**Description of the task**
Your answer must be a single number: how many lines in the records below contain the word "this".

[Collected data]
#####

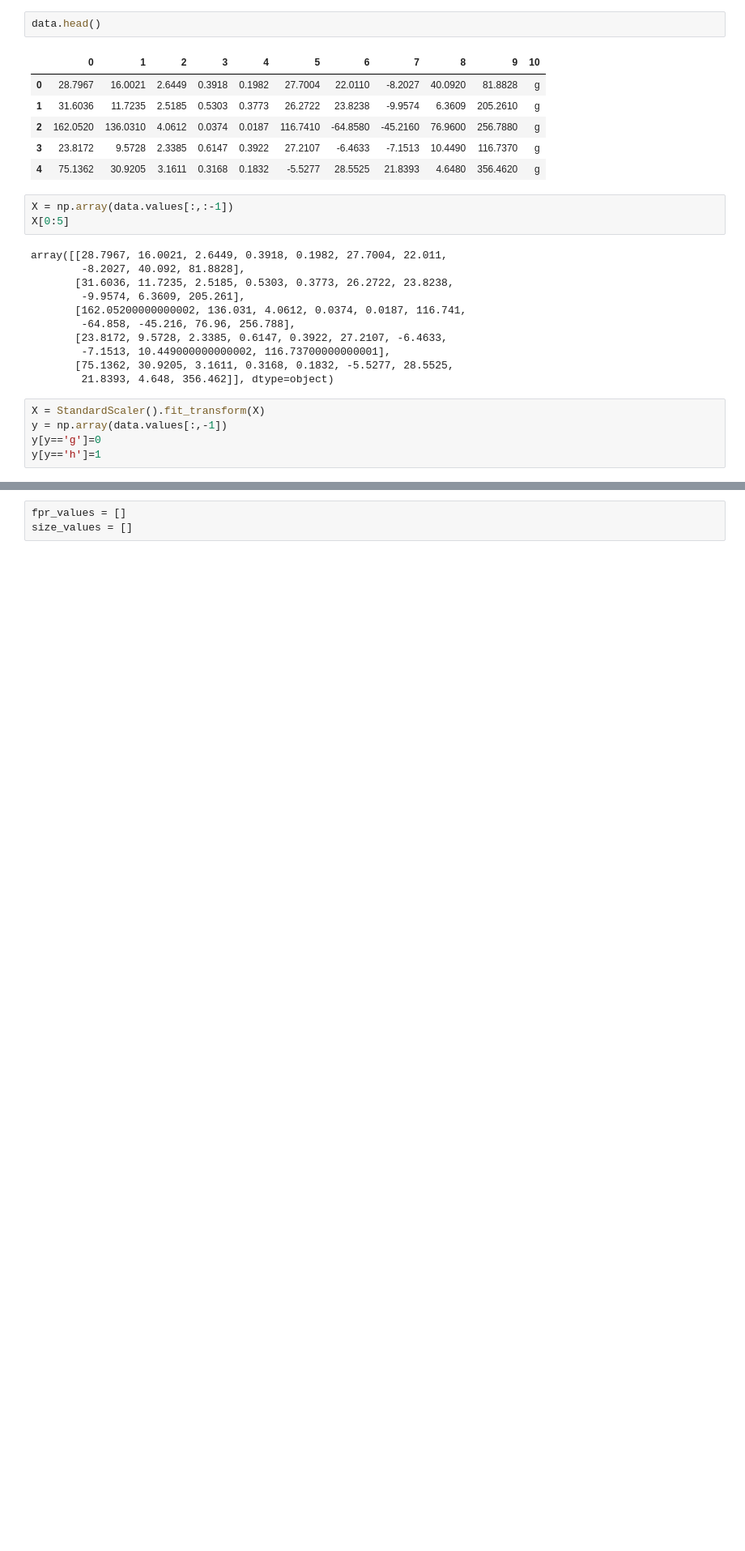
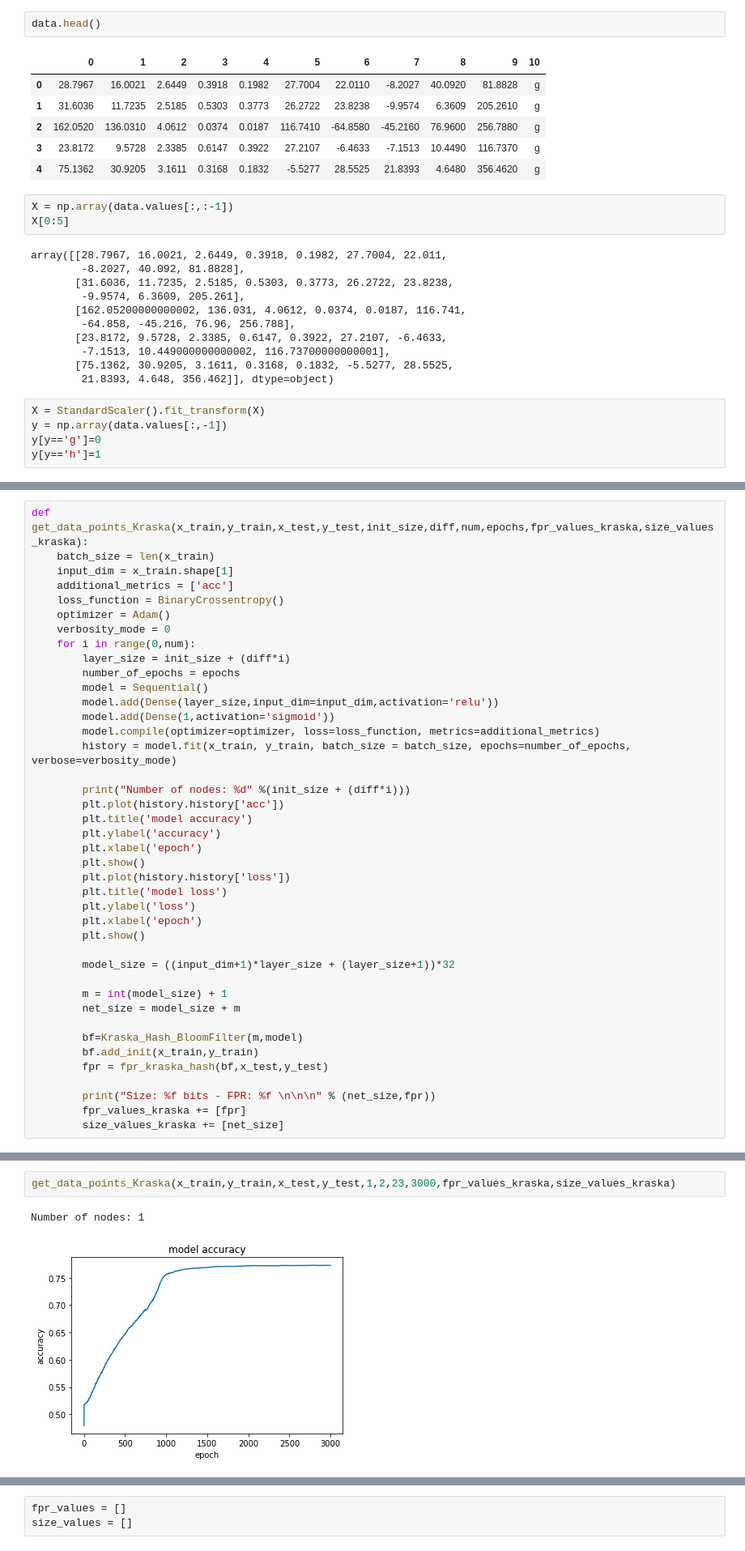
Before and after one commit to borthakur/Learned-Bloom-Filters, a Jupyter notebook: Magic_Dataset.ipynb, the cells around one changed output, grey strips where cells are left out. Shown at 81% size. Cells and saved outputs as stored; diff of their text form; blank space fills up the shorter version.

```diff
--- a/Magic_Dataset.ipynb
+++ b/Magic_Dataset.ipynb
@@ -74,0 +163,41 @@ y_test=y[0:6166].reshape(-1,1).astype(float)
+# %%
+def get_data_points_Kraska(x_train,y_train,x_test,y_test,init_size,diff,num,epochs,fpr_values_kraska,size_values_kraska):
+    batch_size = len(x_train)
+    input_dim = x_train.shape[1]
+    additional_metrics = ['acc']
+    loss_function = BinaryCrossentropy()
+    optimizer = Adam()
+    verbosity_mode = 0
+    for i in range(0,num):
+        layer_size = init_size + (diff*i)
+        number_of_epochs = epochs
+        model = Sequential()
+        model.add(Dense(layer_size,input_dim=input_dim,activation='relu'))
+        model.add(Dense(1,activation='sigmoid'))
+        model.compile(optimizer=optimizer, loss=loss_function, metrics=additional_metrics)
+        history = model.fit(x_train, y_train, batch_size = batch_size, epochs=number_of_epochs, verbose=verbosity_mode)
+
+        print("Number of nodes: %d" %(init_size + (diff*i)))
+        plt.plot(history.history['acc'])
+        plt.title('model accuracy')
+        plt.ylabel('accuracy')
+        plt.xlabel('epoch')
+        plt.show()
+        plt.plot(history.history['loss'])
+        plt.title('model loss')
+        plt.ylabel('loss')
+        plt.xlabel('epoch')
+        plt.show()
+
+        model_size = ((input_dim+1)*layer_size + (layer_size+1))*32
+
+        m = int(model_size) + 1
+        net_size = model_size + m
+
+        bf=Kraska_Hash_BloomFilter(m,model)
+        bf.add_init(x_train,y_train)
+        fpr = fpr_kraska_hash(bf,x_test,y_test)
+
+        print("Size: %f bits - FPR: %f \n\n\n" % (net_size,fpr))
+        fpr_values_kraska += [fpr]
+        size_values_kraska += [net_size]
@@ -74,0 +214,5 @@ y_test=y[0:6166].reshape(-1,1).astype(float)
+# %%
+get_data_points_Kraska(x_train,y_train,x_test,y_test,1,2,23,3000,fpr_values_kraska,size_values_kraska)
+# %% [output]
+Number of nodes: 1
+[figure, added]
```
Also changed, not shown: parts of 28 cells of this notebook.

#####

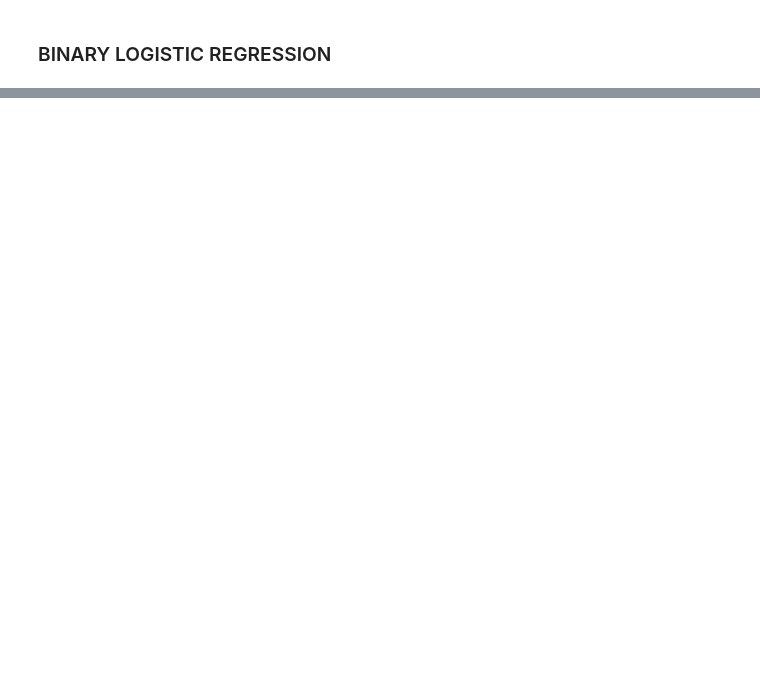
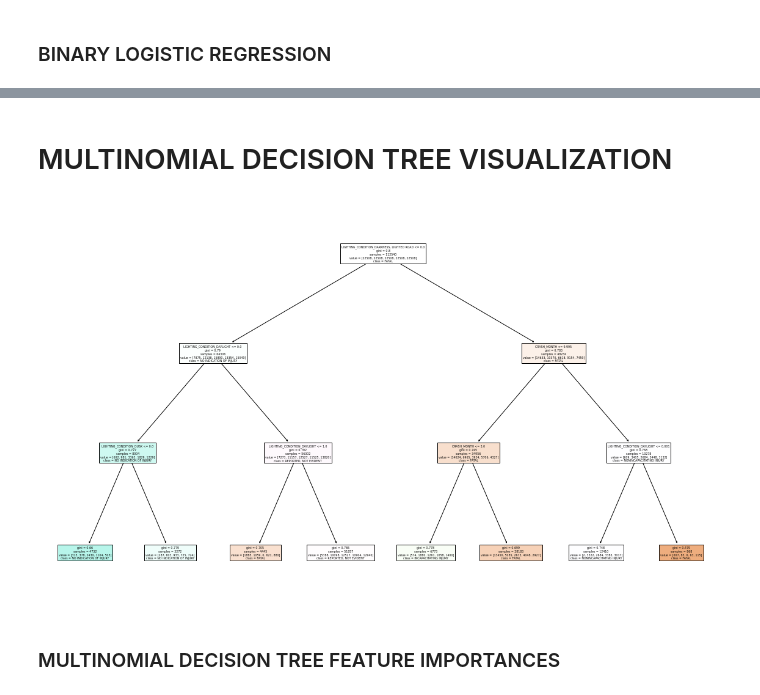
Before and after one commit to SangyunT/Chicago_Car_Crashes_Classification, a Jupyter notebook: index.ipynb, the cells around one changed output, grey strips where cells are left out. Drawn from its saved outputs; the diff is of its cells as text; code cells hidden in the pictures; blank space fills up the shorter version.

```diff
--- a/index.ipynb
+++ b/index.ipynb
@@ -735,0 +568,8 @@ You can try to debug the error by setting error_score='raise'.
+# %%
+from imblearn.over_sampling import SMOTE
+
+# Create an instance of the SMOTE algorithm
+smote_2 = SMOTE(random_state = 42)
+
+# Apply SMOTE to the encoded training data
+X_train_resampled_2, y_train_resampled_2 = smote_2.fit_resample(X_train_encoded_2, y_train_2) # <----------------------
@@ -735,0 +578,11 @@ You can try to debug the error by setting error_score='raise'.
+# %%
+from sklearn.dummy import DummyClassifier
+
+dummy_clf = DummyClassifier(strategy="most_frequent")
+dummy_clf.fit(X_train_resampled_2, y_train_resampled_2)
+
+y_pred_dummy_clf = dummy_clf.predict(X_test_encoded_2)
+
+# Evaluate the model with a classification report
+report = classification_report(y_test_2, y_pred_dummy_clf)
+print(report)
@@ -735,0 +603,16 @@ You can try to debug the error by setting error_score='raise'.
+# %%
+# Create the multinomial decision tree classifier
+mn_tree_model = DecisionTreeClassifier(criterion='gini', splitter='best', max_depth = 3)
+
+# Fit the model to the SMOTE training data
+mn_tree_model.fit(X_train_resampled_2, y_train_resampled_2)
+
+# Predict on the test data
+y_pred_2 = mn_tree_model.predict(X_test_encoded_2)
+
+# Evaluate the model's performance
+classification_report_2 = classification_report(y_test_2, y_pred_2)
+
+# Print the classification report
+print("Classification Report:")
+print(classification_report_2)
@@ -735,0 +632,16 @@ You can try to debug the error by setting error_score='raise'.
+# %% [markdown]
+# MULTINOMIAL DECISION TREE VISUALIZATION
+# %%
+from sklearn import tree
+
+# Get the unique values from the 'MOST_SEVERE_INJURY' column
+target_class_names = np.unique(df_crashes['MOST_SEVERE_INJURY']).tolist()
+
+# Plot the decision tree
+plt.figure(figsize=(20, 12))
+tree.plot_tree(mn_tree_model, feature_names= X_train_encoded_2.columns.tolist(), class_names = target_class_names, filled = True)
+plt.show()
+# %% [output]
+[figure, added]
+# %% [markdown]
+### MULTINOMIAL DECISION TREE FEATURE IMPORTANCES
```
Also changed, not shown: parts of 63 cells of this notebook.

#####

**Solution**
2